To address this shortcoming, the council has decided to extend the scheme's criteria to include empty houses that were previously second homes.

Almost 10 per cent of all houses in Gwynedd are second homes, but in some areas in the county, the figure is significantly higher, such as Aberdyfi (43 per cent) and Trawsfynydd (42 per cent).

This, in turn, means that the options available to people to take the first step on the housing ladder are limited.

Cllr Craig ab Iago, cabinet member for housing and property, said: "While many people in Gwynedd can’t buy their first home, hundreds of houses in Gwynedd are in the hands of owners who already have another home.

“Very often, second homes are empty for long periods of the year, and many are in poor condition.

“Furthermore, 65.5 per cent of Gwynedd's population has been priced out of the housing market, and the number is as high as 96 per cent in areas with many holiday homes. 

“Adapting the grant eligibility to include former second homes makes perfect sense and is another way we can assist the residents of Gwynedd in taking the first step to buying a home locally.

"It is important to note that we are not talking about the usual stereotype of a holiday home worth millions here, but rather the terraced houses and cottages, which have been abandoned and forgotten and have fallen into disrepair over time.

"I would encourage anyone who owns a house that used to be an empty second home until they bought it, to look at the council's website for more details, or contact the council's Empty Home Grants team for a chat.”

 Sion Taylor, the first recipient of the updated grant, said: “The house I’ve bought used to be the home of a friend of mine and I remember playing here when I was younger.

“This house was sold some 15 years ago and became a holiday home. It was on sites such as Airbnb, which is a shame, because so many young, local people want to stay here and want a house.

“The grant means so much to me. I applied for it back when I bought the house and was turned down.

“I was pleased when the council got back in touch to say that the terms had changed.

“It will be a huge help for me to renovate this house and move in faster.
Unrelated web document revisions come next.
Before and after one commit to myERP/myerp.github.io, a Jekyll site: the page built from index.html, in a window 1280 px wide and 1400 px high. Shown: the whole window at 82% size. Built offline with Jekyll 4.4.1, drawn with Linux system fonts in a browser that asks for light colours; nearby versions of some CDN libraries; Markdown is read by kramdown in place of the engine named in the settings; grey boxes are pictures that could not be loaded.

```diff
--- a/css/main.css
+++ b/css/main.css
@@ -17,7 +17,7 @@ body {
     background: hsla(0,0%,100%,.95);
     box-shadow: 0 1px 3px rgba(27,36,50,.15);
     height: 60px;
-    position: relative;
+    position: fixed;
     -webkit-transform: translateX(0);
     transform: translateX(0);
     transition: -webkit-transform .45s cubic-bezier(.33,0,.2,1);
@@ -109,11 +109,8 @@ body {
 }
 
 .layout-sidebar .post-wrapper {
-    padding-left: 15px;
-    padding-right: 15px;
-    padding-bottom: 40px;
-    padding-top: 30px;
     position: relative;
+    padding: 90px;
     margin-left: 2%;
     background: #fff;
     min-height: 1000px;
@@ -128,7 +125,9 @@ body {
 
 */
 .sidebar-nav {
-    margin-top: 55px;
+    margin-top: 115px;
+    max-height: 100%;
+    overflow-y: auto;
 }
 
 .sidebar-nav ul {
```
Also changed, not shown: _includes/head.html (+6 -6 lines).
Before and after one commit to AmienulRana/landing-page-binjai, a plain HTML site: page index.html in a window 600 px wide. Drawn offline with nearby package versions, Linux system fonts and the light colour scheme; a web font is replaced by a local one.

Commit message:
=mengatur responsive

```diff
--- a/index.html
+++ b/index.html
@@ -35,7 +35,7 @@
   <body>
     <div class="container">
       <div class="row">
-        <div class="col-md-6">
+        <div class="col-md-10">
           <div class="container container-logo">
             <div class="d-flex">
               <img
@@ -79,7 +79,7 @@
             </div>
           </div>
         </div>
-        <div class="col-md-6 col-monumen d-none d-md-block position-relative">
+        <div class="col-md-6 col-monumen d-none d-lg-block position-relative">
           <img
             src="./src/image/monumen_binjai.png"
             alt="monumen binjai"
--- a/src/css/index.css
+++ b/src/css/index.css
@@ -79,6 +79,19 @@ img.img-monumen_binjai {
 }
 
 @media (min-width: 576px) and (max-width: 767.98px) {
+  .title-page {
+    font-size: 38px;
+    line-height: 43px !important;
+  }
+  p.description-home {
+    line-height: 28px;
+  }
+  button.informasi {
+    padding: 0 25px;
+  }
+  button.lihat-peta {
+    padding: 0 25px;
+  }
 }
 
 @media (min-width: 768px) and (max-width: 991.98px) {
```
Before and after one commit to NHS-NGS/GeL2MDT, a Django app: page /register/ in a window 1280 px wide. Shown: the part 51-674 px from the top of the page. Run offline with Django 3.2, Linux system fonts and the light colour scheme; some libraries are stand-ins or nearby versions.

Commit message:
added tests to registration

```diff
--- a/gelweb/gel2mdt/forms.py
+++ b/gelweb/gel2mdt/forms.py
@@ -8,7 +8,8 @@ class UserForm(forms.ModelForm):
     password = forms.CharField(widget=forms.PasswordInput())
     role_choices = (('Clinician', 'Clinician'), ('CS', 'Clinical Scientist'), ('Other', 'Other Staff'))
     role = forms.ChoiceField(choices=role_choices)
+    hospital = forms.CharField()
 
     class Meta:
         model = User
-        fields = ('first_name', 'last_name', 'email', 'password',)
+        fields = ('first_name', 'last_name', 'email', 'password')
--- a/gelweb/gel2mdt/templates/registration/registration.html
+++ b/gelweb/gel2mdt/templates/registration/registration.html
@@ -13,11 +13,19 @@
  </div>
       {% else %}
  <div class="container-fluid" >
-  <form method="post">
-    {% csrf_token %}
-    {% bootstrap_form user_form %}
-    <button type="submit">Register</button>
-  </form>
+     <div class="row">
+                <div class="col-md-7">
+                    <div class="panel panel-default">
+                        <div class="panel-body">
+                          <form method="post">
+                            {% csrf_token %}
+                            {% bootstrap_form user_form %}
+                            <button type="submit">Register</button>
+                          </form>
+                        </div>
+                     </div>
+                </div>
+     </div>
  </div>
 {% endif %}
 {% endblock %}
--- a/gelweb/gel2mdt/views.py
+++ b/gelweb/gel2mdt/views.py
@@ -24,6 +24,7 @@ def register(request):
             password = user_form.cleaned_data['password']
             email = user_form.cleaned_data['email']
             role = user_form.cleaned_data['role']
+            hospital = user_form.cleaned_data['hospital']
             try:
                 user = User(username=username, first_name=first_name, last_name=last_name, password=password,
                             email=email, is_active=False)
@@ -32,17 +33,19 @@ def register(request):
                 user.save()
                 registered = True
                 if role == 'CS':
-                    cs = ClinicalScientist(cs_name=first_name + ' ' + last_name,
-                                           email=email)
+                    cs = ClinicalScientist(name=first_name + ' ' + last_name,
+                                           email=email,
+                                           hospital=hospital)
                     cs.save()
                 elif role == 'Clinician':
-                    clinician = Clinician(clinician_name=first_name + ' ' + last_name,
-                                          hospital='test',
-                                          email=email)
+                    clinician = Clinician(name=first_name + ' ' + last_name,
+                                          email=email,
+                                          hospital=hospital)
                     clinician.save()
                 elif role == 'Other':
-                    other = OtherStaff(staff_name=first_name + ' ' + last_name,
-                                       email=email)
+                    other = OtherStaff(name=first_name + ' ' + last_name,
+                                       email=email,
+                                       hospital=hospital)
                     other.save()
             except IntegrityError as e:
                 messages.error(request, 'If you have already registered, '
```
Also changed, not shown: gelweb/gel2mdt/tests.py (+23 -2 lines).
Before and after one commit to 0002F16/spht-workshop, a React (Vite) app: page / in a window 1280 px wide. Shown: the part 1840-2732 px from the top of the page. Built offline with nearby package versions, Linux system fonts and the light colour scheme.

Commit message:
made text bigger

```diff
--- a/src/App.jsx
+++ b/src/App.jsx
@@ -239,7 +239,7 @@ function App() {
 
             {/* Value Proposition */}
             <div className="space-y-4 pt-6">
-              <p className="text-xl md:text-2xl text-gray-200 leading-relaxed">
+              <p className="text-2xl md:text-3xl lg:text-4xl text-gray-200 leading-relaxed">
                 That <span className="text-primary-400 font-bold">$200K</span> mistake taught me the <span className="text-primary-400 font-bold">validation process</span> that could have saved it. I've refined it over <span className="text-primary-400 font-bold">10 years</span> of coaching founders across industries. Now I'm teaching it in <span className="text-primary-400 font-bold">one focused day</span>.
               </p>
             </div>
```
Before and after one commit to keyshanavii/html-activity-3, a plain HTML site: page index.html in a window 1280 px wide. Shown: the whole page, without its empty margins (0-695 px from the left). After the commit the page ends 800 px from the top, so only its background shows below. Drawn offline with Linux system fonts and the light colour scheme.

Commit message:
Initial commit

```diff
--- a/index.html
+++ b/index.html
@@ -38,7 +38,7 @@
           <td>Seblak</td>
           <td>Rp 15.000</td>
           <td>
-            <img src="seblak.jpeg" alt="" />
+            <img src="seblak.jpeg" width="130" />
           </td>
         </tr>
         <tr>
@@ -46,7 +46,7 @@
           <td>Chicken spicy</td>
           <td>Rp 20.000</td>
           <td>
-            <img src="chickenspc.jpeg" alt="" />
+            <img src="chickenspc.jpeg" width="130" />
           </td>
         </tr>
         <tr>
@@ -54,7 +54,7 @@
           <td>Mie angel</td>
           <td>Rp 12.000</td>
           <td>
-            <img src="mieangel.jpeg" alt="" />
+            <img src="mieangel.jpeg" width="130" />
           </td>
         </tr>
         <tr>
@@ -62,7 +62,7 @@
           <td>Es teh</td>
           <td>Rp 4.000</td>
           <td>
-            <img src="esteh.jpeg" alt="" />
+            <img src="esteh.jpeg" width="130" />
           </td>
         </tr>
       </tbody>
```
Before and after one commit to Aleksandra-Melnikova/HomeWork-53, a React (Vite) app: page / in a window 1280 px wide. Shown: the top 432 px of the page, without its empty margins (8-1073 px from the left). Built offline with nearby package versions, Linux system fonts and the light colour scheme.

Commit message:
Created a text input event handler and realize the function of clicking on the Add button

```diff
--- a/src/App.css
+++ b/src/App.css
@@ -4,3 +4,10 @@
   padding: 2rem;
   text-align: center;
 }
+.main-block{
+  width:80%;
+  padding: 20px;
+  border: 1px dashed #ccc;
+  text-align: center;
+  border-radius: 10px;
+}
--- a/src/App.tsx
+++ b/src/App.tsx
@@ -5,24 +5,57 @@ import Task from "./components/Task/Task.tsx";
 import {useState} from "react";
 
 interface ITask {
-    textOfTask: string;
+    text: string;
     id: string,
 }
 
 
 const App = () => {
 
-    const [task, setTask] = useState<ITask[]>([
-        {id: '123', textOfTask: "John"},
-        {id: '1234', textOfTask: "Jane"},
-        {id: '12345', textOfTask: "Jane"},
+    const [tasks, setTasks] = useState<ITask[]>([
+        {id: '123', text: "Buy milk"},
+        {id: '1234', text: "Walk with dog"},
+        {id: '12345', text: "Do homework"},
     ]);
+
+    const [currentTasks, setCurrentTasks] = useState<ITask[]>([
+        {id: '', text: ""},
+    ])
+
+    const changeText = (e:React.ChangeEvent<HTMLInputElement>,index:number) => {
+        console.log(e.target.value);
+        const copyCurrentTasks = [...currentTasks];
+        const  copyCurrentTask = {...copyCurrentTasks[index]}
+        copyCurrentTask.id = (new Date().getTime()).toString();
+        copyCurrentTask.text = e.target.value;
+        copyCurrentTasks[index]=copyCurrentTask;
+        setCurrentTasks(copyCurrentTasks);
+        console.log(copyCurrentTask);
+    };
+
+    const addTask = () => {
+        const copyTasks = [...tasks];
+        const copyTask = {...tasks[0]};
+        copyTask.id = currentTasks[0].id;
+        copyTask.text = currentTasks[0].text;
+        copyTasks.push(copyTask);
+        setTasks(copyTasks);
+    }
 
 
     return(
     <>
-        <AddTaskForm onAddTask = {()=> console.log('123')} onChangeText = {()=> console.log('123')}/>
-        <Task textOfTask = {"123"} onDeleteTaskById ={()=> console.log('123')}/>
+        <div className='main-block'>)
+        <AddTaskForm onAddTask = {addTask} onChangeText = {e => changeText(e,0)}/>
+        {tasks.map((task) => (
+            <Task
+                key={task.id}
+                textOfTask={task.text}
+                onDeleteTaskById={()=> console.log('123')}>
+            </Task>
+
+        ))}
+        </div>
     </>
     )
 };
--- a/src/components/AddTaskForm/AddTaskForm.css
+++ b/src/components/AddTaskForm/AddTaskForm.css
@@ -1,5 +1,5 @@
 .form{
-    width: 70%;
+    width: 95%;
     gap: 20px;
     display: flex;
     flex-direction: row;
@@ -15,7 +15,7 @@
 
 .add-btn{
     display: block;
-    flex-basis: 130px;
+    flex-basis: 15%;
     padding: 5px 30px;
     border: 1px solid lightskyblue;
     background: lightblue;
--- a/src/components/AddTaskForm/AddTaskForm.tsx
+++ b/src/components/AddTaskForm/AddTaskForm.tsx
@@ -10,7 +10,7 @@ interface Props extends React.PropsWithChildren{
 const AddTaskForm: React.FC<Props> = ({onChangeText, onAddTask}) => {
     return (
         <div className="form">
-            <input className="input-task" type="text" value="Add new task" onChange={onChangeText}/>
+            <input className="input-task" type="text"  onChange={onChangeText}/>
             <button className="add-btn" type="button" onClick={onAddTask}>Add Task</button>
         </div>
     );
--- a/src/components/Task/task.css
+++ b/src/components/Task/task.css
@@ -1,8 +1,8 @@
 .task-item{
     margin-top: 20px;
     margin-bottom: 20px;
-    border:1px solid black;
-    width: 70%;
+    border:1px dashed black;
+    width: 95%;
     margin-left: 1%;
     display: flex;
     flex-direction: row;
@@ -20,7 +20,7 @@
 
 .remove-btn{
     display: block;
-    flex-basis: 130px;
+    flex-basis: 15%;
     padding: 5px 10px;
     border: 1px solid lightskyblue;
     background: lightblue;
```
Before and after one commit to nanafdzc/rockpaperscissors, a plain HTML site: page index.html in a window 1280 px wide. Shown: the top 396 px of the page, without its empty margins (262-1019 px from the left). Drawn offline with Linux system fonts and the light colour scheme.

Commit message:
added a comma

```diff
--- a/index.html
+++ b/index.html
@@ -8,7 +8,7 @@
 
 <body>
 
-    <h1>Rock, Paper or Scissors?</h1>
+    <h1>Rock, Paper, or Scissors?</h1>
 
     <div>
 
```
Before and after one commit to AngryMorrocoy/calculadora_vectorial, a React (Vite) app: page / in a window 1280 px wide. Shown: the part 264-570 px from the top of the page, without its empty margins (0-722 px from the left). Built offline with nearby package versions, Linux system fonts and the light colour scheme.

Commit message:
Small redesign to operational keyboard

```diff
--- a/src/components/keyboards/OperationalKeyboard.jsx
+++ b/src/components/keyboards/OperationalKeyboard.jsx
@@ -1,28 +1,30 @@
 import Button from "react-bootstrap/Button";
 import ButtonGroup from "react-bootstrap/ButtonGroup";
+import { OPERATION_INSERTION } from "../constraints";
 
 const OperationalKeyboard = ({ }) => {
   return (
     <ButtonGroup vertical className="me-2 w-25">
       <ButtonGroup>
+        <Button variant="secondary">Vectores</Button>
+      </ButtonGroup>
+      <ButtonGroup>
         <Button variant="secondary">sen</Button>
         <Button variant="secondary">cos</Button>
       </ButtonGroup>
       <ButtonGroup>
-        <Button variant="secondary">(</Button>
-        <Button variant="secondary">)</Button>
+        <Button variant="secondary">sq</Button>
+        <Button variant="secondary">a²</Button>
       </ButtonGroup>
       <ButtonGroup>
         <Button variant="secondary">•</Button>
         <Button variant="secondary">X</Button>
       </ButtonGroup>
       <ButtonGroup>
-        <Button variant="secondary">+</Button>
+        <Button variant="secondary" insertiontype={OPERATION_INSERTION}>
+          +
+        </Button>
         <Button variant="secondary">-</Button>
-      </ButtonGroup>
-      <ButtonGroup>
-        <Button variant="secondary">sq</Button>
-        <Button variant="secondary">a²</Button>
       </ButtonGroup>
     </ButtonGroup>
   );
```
Otherwise, it would’ve taken me years to do myself.

“If you are in the same situation as me, I would recommend applying for the grant; it’s worth having. Get in touch with the council to see what they can do for you.’’